The Food and Agriculture Organization of the United Nations (FAO) has reported that Mexico is the most obese country in the world.
Mexico already exceeds the United States in this indicator, due to the fact that one in three Mexicans is overweight due to poor nutrition, thereby generating an increase in cardiovascular diseases and diabetes, among others.
Both health advocates, as well as the policy and campaigns of the Federal Government of Mexico to counteract obesity, overweight and other multifactorial public health problems, have been encouraging people in recent years to reduce the consumption of certain types of beverages, including carbonated and non-carbonated beverages, sweetened with sugar and/or high fructose corn syrup.
At the local level, in August 2020, the government of the state of Oaxaca reformed the Law on the Rights of Children and Adolescents of the State of Oaxaca to prohibit the distribution, donation, gift, sale and supply of sugary drinks and packaged foods from high caloric content to minors, being exempt from said prohibitions the parents or guardians of said minors.
Also, according to the Cultiba Organization, the government of the State of Tabasco reformed in August 2020 the Health Law of the State of Tabasco, the Education Law of the State of Tabasco and the Municipal Treasury Law of the State of Tabasco, to prohibit the distribution, donation, gift, sale and supply of certain products, including pre-packaged carbonated sweetened beverages to minors.
In this last regulation, the parents or guardians of said minors were exempted from these prohibitions, and in general, the sale or installation of vending machines for the sale of these products in public and private schools, public and private hospitals and health centers, in addition to impose a 25% increase in the rate of payment of rights for the advertising of these products, and prohibit the placement of advertising at a certain distance from schools, hospitals and health centers.
On the other hand, the state of Colima joins the states of Oaxaca and Tabasco, which have prohibited the sale, distribution and promotion of products and food with a high caloric content to minors, coupled with the fact that states such as Querétaro, Chihuahua , Nuevo León and Coahuila discuss initiatives in the same direction in their local Congresses.

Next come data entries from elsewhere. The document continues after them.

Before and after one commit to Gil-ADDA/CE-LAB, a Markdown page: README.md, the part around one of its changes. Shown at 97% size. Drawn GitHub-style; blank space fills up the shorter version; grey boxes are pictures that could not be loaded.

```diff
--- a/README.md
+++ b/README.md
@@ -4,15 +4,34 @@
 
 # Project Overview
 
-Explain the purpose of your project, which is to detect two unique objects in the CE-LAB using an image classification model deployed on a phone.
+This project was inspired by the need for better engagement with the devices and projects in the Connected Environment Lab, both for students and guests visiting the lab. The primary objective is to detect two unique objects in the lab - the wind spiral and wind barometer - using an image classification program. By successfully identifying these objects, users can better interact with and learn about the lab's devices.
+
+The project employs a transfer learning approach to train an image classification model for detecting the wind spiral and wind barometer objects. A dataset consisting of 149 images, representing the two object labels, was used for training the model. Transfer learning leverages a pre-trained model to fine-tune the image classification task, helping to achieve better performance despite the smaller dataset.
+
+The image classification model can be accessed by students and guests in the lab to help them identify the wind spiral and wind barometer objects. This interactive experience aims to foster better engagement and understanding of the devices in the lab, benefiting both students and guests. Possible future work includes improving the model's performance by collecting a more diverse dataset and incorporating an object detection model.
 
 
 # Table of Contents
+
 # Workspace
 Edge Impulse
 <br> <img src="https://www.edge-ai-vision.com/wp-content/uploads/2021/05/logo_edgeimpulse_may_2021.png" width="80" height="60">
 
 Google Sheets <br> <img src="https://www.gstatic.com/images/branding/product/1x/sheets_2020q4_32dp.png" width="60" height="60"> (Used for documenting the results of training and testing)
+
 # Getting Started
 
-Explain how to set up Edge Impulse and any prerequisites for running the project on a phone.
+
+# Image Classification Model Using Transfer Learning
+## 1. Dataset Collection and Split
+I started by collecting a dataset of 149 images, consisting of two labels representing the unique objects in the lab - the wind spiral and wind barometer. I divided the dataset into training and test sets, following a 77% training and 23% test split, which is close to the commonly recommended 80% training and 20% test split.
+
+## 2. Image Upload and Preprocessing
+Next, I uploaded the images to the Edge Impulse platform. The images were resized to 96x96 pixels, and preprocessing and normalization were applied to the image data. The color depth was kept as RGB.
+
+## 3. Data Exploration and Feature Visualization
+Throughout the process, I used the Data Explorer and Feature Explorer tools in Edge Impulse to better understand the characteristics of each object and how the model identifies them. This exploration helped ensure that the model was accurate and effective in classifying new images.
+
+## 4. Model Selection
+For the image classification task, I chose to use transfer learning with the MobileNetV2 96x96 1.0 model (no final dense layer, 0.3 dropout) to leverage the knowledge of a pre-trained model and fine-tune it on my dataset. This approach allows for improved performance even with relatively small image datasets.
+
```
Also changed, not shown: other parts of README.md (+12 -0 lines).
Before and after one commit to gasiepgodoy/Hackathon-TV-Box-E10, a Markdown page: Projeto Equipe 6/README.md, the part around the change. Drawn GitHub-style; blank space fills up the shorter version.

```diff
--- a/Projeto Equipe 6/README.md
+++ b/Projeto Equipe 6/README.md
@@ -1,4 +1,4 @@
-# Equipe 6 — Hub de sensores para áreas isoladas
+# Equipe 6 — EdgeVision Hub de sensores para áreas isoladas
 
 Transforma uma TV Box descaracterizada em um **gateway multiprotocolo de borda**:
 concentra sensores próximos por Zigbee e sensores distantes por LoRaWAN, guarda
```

In addition, the Secretary of Health of the federal government has asked the Congress of the Union to legislate on adequate food, in order to regulate the sale of food and beverages with a high caloric content to minors.